A popular music band created the song “How Silly I am”, an anthem of frustration for the jobless and by far the most educated generation ever in Portugal. The result was a demonstration of 300,000
If told this way, no one would really believe the story. A popular music band called Deolinda sings a previously unrecorded song at a concert and few weeks later it mobilises an entire generation into organising the largest demonstration to have taken place in Portugal in the last thirty years: more than 300,000 people peacefully gathered in the streets. This sounds somewhat outdated, like an old story imbued with revolutionary romanticism, difficult to happen under the cynicism of the 2000s. But as it happens, it really did take place.
Pedro, Marta, Carolina, Daniel. They all made their way to Avenida da Liberdade, one of Lisbon’s most central and emblematic avenues, to demonstrate against the precarious conditions of what was called by many “the lost generation” – the most educated, yet most unemployed generation ever.
Deolinda is a new band which has somewhat reinvented the heritage of Portuguese popular music – a mix between traditional fado (‘fate’) and gleeful folklore – into an anthem for those who do not identify themselves with their parents’ underlying pessimism.
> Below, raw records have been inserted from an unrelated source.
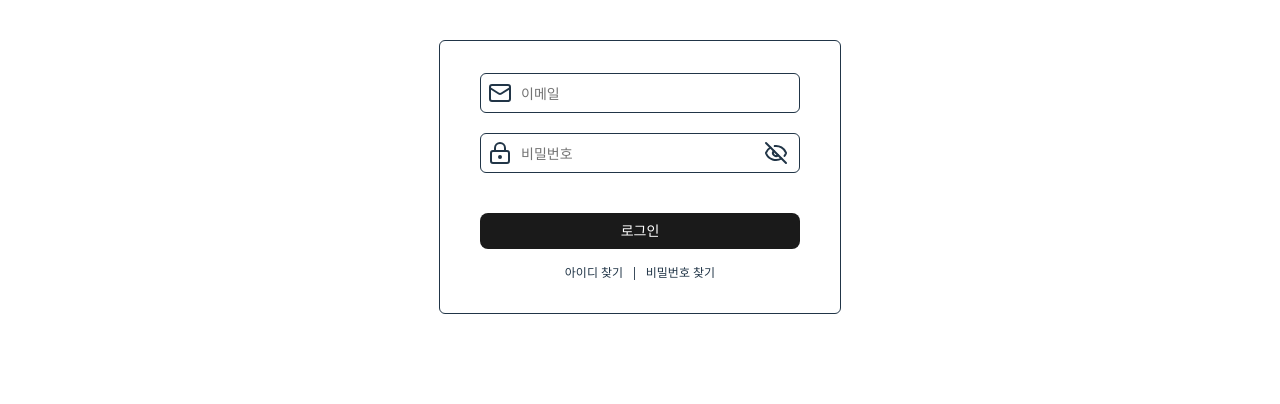
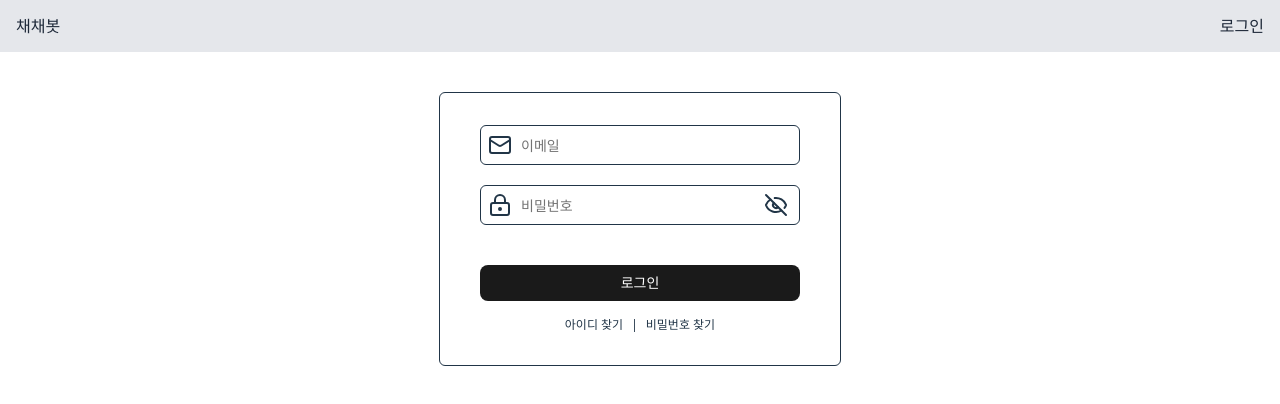
Before and after one commit to team-chaechae/chae-chae-ui, a React (Vite) app: page /login in a window 1280 px wide. Shown: the top 404 px of the page. Built offline with nearby package versions, Linux system fonts and the light colour scheme.

Commit message:
[ feat ] Header 컴포넌트 추가 (#2)

```diff
--- a/src/App.tsx
+++ b/src/App.tsx
@@ -5,6 +5,7 @@ import {
 } from '@tanstack/react-query';
 import { ReactQueryDevtools } from '@tanstack/react-query-devtools';
 import { Outlet } from 'react-router-dom';
+import { Header } from './components/layout/Header';
 
 const queryClient = new QueryClient({
   defaultOptions: {
@@ -20,6 +21,7 @@ function App() {
   return (
     <QueryClientProvider client={queryClient}>
       <ReactQueryDevtools initialIsOpen={true} />
+      <Header />
       <Outlet />
     </QueryClientProvider>
   );
--- /dev/null
+++ b/src/components/layout/Header.tsx
@@ -0,0 +1,45 @@
+import { Link } from 'react-router-dom';
+import { Button } from '../ui/Button';
+import { useEffect, useState } from 'react';
+
+export const Header = () => {
+  const [isLogin, setIsLogin] = useState(
+    !!localStorage.getItem('access_token'),
+  );
+  const handleLogout = () => {
+    // 임의로 클라이언트 측에서 로컬 스토리지에서 액세스 토큰과 쿠키 리프레시 토큰을 삭제할 것
+    window.dispatchEvent(new Event('authChange'));
+  };
+  useEffect(() => {
+    const handleAuthChange = () => {
+      setIsLogin(!!localStorage.getItem('access_token'));
+    };
+    window.addEventListener('authChange', handleAuthChange);
+
+    return () => {
+      window.removeEventListener(
+        'authChange',
+        handleAuthChange,
+      );
+    };
+  }, []);
+  return (
+    <header>
+      <nav className='flex items-center justify-between px-4 py-2 bg-gray-200 text-gray-800'>
+        <Link to='/'>
+          <span>채채봇</span>
+        </Link>
+        {isLogin && (
+          <Button variant='ghost' onClick={handleLogout}>
+            로그아웃
+          </Button>
+        )}
+        {!isLogin && (
+          <Link to='/login' className='py-1.5'>
+            로그인
+          </Link>
+        )}
+      </nav>
+    </header>
+  );
+};
--- a/src/components/ui/Button.tsx
+++ b/src/components/ui/Button.tsx
@@ -15,6 +15,8 @@ const buttonVariants = cva(
     variants: {
       variant: {
         default: 'bg-[#1a1a1a] text-white',
+        ghost:
+          'bg-transparent text-inherit hover:bg-neutral-300',
       },
       size: {
         default: 'h-[36px] px-[16px] py-[5px]',
--- a/src/pages/Login/LoginForm.tsx
+++ b/src/pages/Login/LoginForm.tsx
@@ -50,6 +50,7 @@ export const LoginForm = () => {
         data: request,
       });
       navigate('/');
+      window.dispatchEvent(new Event('authChange'));
     } catch (error: unknown) {
       if (error instanceof Error) {
         console.error(error.message);
```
This story is almost an idealistic one: in one of Deolinda‘s many concerts when touring around Portugal, Ana Bacalhau, the female lead singer, introduced their new song “Parva Que Sou” (How Silly I Am), about the drama of a frustrated, over-qualified generation and their traumatic experiences in a labour market unprepared to receive them. Seemingly, all those who have suffered through the agonies of non-paid internships and years of €500-a-month wages, suddenly developed class conscience, giving rise to a new movement in Portuguese society which was to be organised and promoted by four precarious workers.
João Labrincha, one of the organisers of the movement “Geração à Rasca” (afflicted generation), wanted to “provide the younger generation an active voice in society”, he stated to the Portuguese newspaper Público. Not surprisingly, he chose one of the most powerful tools presently available to motivate people and bring them together: social networks, i.e., Facebook. This newly-founded movement received surprising feedback from all sectors of society, managing to bring together hundreds of thousands of people in a spontaneous demonstration, with no links to any of the existing political parties.